Par éd. Gondry rue Roubo Paris — Scan old postcard 1908, Domaine public

It was very well organized. It was, after all, the French wine trade. When the railway line between Paris and Lyon opened in 1849, rail transport developed and Bercy station received wine from Provence, the South, the Rhone Valley and Burgundy in wooden barrels placed on flat wagons.

Between 1875 and 1914, the railway ensured almost all of the wine transport. Barrel wagons were pulled by horses and then by locotractors. Today you can still see the rails that were purposely kept on the ground.

When water transport developed, boats conveying wines from Algeria, Spain and Portugal were unloaded onto barges in Rouen then travelled up the Seine to the port of Bercy. It was the largest wine market in the world.

The Decline

In the mid-1960s, the City of Paris planned to develop this land and leases were not renewed. The largest and most dynamic wine merchants moved to the city’s periphery. (above source: Wikipedia)
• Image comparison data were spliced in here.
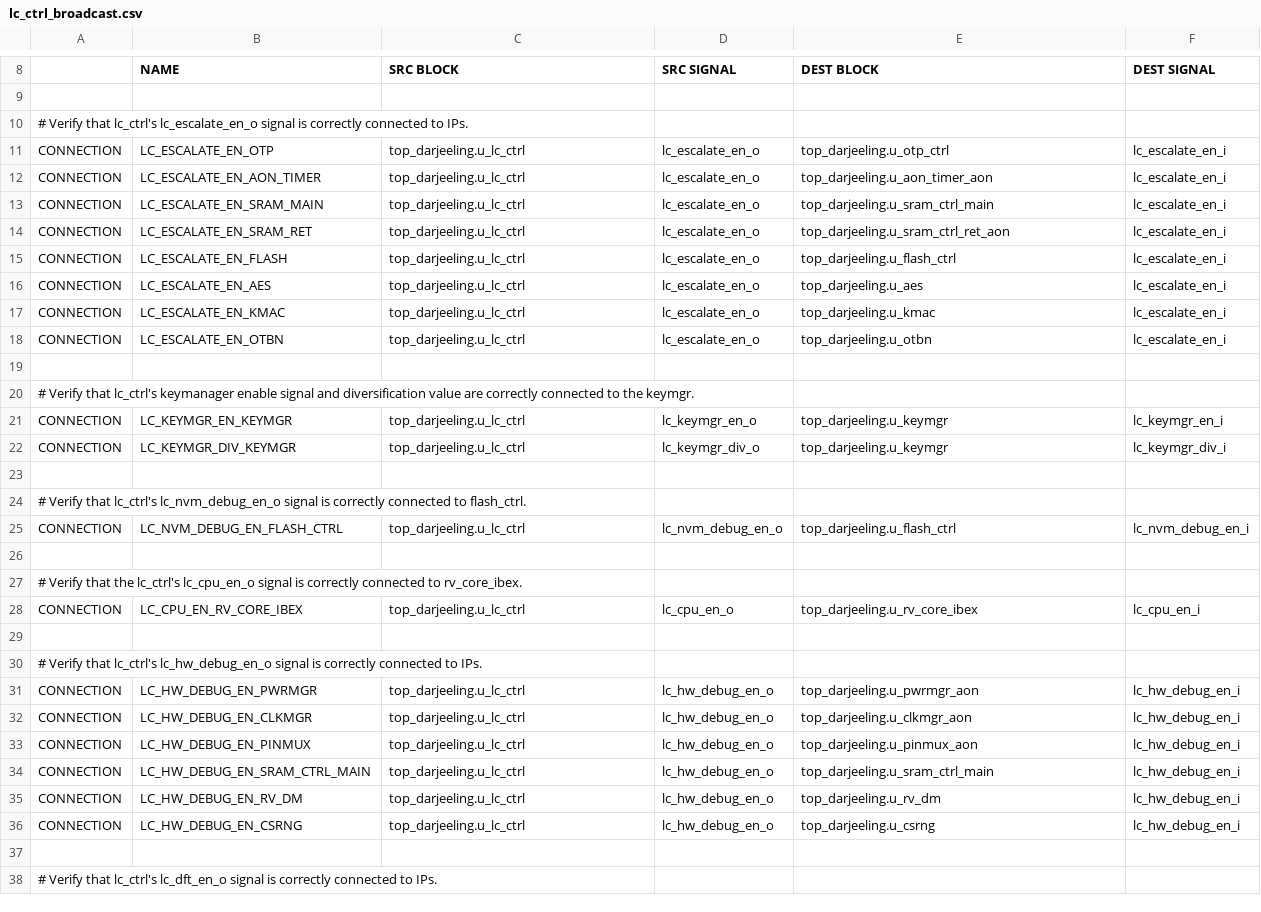
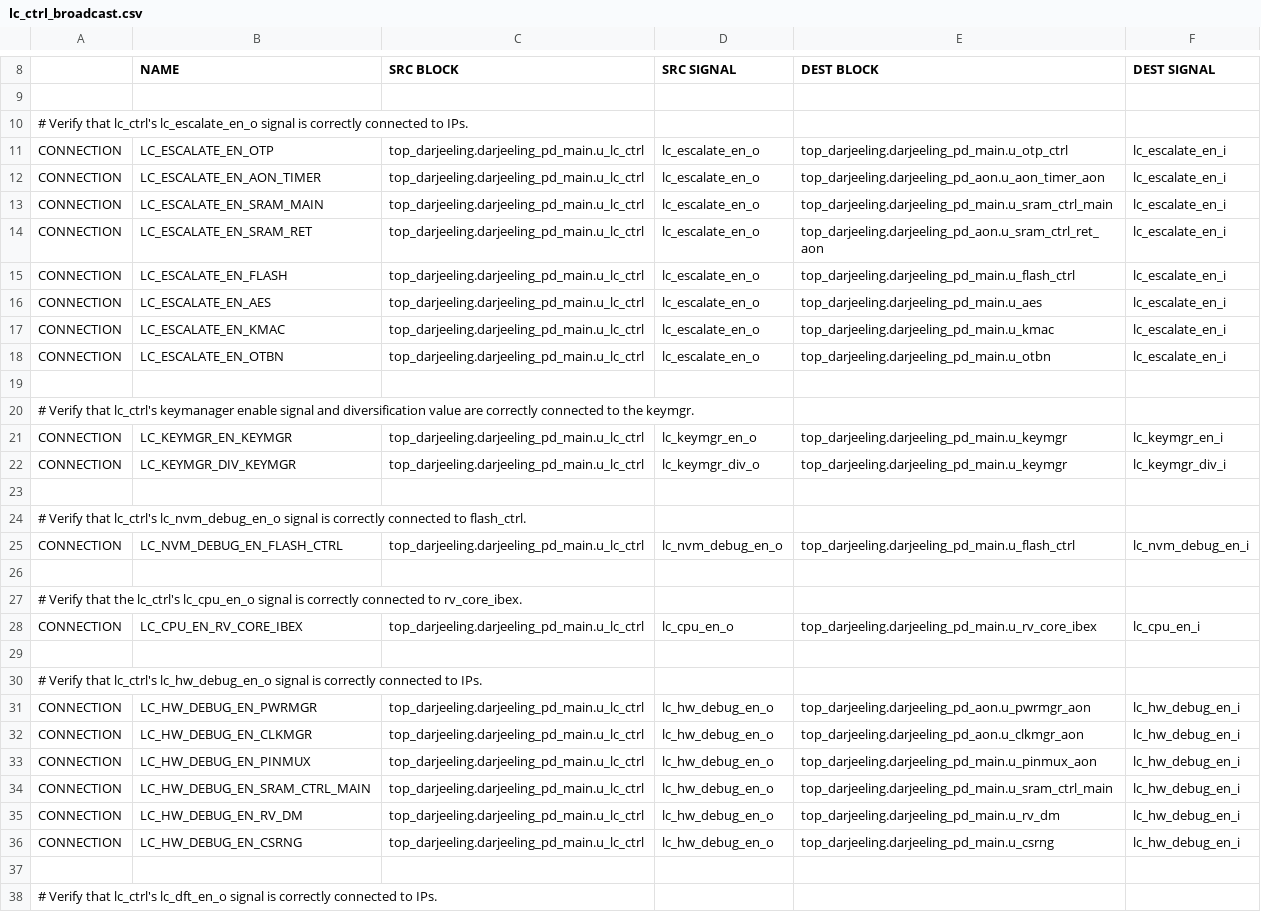
Before and after one commit to lowRISC/opentitan, a CSV file: hw/top_darjeeling/formal/conn_csvs/lc_ctrl_broadcast.csv, drawn as a sheet; only a part is shown, gaps mark what is left out; the diff covers the shown part only; the diff names each change by its address in the sheet, - before the commit and + after, or states it on an @@ line.

```diff
--- a/hw/top_darjeeling/formal/conn_csvs/lc_ctrl_broadcast.csv
+++ b/hw/top_darjeeling/formal/conn_csvs/lc_ctrl_broadcast.csv
-C11:C18 (SRC BLOCK): top_darjeeling.u_lc_ctrl
+C11:C18 (SRC BLOCK): top_darjeeling.darjeeling_pd_main.u_lc_ctrl
-E11 (DEST BLOCK): top_darjeeling.u_otp_ctrl
+E11 (DEST BLOCK): top_darjeeling.darjeeling_pd_main.u_otp_ctrl
-E12 (DEST BLOCK): top_darjeeling.u_aon_timer_aon
+E12 (DEST BLOCK): top_darjeeling.darjeeling_pd_aon.u_aon_timer_aon
-E13 (DEST BLOCK): top_darjeeling.u_sram_ctrl_main
+E13 (DEST BLOCK): top_darjeeling.darjeeling_pd_main.u_sram_ctrl_main
-E14 (DEST BLOCK): top_darjeeling.u_sram_ctrl_ret_aon
+E14 (DEST BLOCK): top_darjeeling.darjeeling_pd_aon.u_sram_ctrl_ret_aon
-E15 (DEST BLOCK): top_darjeeling.u_flash_ctrl
+E15 (DEST BLOCK): top_darjeeling.darjeeling_pd_main.u_flash_ctrl
-E16 (DEST BLOCK): top_darjeeling.u_aes
+E16 (DEST BLOCK): top_darjeeling.darjeeling_pd_main.u_aes
-E17 (DEST BLOCK): top_darjeeling.u_kmac
+E17 (DEST BLOCK): top_darjeeling.darjeeling_pd_main.u_kmac
-E18 (DEST BLOCK): top_darjeeling.u_otbn
+E18 (DEST BLOCK): top_darjeeling.darjeeling_pd_main.u_otbn
-C21:C22 (SRC BLOCK): top_darjeeling.u_lc_ctrl
+C21:C22 (SRC BLOCK): top_darjeeling.darjeeling_pd_main.u_lc_ctrl
-E21:E22 (DEST BLOCK): top_darjeeling.u_keymgr
+E21:E22 (DEST BLOCK): top_darjeeling.darjeeling_pd_main.u_keymgr
-C25 (SRC BLOCK): top_darjeeling.u_lc_ctrl
+C25 (SRC BLOCK): top_darjeeling.darjeeling_pd_main.u_lc_ctrl
-E25 (DEST BLOCK): top_darjeeling.u_flash_ctrl
+E25 (DEST BLOCK): top_darjeeling.darjeeling_pd_main.u_flash_ctrl
-C28 (SRC BLOCK): top_darjeeling.u_lc_ctrl
+C28 (SRC BLOCK): top_darjeeling.darjeeling_pd_main.u_lc_ctrl
-E28 (DEST BLOCK): top_darjeeling.u_rv_core_ibex
+E28 (DEST BLOCK): top_darjeeling.darjeeling_pd_main.u_rv_core_ibex
-C31:C36 (SRC BLOCK): top_darjeeling.u_lc_ctrl
+C31:C36 (SRC BLOCK): top_darjeeling.darjeeling_pd_main.u_lc_ctrl
-E31 (DEST BLOCK): top_darjeeling.u_pwrmgr_aon
+E31 (DEST BLOCK): top_darjeeling.darjeeling_pd_aon.u_pwrmgr_aon
-E32 (DEST BLOCK): top_darjeeling.u_clkmgr_aon
+E32 (DEST BLOCK): top_darjeeling.darjeeling_pd_aon.u_clkmgr_aon
-E33 (DEST BLOCK): top_darjeeling.u_pinmux_aon
+E33 (DEST BLOCK): top_darjeeling.darjeeling_pd_main.u_pinmux_aon
-E34 (DEST BLOCK): top_darjeeling.u_sram_ctrl_main
+E34 (DEST BLOCK): top_darjeeling.darjeeling_pd_main.u_sram_ctrl_main
-E35 (DEST BLOCK): top_darjeeling.u_rv_dm
+E35 (DEST BLOCK): top_darjeeling.darjeeling_pd_main.u_rv_dm
-E36 (DEST BLOCK): top_darjeeling.u_csrng
+E36 (DEST BLOCK): top_darjeeling.darjeeling_pd_main.u_csrng
```
Also changed, not shown: 37 edited cells elsewhere in this file, hw/top_earlgrey/formal/conn_csvs/clkmgr_cg_en.csv, hw/top_earlgrey/formal/conn_csvs/clkmgr_secure.csv, 26 other files.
Today, the old stone cellars have been tastefully converted into shops, restaurants and venues. Bercy Village looks like this:

The Pavillons of Bercy, also a converted space from the former warehouses, houses a collection of objects from funfairs and fairgrounds from the 19th century. Containing a variety of objects dating between 1850 and 1950 including amusement rides, fair stalls, merry-go-rounds and carousels, swings, hundred-year-old bicycles and more, the museum was created by Jean-Paul Favand, an actor and antiques dealer, from his private collection.
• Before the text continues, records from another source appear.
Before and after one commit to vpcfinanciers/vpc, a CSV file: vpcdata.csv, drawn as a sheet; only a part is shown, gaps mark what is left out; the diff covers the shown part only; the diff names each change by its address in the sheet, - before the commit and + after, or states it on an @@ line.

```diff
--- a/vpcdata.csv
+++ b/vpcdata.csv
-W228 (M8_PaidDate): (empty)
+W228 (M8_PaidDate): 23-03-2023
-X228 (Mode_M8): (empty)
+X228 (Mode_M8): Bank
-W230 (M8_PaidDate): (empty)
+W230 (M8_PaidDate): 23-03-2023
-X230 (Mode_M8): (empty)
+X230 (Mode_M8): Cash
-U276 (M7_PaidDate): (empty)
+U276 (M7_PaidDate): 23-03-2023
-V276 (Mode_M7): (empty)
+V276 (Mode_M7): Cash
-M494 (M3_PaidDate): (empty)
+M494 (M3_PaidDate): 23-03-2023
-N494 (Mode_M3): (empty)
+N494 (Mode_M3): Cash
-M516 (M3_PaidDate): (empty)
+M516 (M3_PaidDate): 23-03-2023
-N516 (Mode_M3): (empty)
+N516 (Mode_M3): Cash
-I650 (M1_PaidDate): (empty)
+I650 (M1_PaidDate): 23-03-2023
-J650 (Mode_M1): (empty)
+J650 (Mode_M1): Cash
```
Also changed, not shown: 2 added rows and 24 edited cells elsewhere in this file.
We played old-fashioned games like this one above, rode on the merry-go-round, ate finger food, drank champagne and socialized, then danced into the wee hours of the morning. Our employer paid for taxis home.
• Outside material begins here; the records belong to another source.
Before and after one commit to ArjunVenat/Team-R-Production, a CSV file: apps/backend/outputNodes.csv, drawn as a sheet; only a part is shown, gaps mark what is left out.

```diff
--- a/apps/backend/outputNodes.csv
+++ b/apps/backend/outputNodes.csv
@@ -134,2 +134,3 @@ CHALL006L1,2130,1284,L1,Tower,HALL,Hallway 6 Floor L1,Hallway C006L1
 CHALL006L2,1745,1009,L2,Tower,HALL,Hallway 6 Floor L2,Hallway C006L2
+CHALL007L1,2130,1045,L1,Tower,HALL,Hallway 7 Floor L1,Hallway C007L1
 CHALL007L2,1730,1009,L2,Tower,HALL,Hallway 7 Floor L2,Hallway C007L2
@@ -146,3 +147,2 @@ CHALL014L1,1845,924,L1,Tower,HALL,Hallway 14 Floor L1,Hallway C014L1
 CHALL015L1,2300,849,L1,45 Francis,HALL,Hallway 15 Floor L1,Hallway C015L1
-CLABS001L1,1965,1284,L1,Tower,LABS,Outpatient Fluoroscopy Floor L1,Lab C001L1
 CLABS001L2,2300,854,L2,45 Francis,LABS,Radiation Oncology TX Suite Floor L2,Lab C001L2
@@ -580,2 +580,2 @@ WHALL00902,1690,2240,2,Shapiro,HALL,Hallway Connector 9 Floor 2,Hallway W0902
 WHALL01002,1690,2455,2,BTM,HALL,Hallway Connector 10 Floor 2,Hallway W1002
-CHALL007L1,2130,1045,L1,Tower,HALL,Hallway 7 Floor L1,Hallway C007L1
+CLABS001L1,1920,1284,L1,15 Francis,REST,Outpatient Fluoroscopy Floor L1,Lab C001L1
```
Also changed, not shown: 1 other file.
me on the right, one of my colleagues on the left.

a perfect summer’s day

The weather was so perfect I wanted to preserve it in a bottle: cobalt-blue sky, blazing sun and a cool breeze blowing in from somewhere. Impossible to stay indoors! So I jumped on the metro and crossed town to my favorite large park in Paris.


I make only one change on the metro, from the number one central line to the number 14 line. There are two metro stops that serve the Parc de Bercy, one at either end: Cour Saint-Émilion which takes you directly to Bercy Village, and Bercy, at the far end of the park. Personally, I prefer Bercy because it allows me to walk through the elongated, beautiful park that runs parallel to the river Seine.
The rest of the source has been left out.